■ EXERCISE INSTRUCTIONS ■
Take every line in the entries that includes the word "proceso" and copy it.

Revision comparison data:
_ _ _ _

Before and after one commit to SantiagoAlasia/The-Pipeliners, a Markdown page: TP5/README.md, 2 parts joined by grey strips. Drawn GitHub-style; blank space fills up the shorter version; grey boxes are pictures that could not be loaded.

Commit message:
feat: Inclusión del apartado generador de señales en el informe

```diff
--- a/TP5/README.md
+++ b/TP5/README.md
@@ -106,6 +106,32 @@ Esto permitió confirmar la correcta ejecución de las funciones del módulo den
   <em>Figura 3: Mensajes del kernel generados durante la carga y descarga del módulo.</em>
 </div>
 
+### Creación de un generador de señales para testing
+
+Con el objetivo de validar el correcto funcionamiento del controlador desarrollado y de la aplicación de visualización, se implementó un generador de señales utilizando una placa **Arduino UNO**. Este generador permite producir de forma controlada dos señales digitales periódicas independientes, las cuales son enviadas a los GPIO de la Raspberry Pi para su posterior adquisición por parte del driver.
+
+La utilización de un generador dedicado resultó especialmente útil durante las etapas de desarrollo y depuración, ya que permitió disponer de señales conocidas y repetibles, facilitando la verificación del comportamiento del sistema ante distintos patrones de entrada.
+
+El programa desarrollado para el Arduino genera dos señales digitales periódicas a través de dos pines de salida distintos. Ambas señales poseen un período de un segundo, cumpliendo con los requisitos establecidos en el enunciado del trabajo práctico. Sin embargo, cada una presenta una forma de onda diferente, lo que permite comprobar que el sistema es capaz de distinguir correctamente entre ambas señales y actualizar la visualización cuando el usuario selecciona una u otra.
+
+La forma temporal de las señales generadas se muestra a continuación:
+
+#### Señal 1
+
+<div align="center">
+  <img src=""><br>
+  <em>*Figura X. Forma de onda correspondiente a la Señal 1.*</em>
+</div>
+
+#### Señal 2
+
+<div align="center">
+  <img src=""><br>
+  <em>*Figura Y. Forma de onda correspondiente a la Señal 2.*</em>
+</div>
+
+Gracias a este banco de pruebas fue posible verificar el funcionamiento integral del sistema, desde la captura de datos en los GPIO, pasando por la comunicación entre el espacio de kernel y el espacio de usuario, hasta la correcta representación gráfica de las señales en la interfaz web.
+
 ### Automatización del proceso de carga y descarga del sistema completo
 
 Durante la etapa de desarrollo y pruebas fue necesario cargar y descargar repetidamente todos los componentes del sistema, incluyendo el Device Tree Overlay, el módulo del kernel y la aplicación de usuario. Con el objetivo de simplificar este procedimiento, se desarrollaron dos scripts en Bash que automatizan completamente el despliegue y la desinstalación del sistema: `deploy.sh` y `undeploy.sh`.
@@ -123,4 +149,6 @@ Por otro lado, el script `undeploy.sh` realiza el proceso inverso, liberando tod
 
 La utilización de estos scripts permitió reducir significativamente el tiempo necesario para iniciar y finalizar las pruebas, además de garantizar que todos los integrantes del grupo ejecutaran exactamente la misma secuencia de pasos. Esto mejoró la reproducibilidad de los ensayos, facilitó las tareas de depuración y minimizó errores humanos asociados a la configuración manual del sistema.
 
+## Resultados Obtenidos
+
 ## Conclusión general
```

_ _ _ _

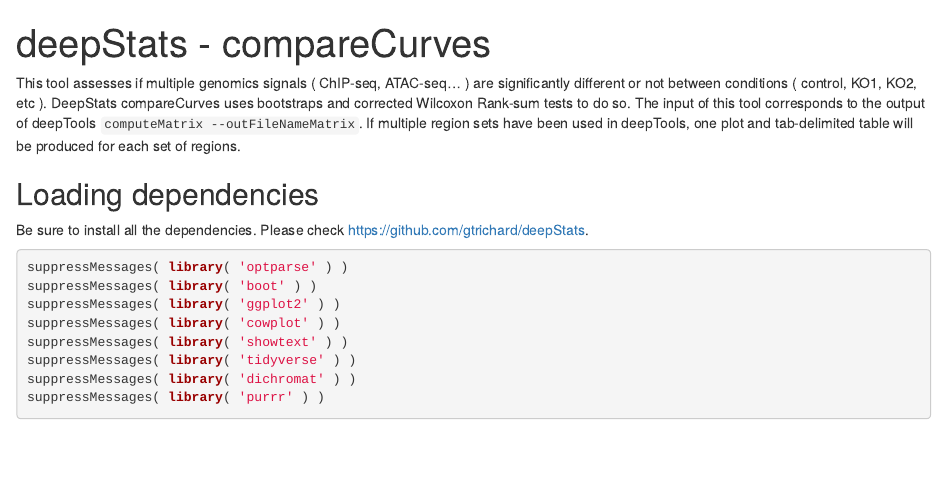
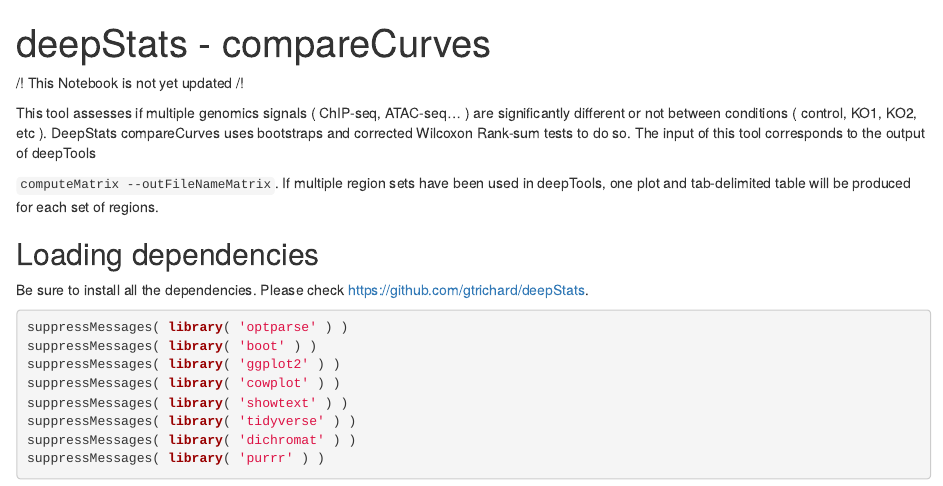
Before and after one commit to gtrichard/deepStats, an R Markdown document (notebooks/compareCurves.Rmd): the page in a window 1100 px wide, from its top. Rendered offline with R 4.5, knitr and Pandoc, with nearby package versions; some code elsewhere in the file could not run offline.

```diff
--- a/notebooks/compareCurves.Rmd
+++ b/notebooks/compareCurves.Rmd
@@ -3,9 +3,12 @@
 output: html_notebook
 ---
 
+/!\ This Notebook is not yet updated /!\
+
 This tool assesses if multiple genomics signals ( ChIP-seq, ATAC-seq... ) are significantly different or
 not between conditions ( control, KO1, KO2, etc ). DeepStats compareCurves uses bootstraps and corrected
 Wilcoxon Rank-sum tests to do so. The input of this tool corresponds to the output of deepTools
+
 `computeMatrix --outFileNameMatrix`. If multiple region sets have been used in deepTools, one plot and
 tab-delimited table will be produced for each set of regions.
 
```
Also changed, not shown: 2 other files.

_ _ _ _

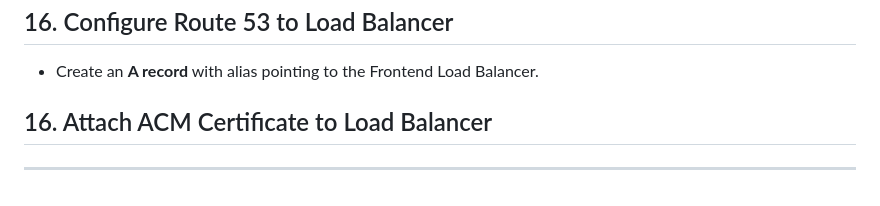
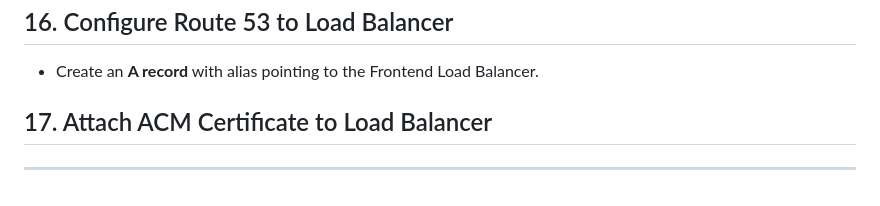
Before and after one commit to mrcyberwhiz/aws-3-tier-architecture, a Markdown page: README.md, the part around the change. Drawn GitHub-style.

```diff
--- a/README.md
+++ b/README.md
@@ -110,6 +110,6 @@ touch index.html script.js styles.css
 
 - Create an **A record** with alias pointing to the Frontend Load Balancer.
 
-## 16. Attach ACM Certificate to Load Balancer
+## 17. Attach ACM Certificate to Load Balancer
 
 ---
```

_ _ _ _

■ OUTPUT FOR THIS TASK ■
 ### Automatización del proceso de carga y descarga del sistema completo
@@ -123,4 +149,6 @@ Por otro lado, el script `undeploy.sh` realiza el proceso inverso, liberando tod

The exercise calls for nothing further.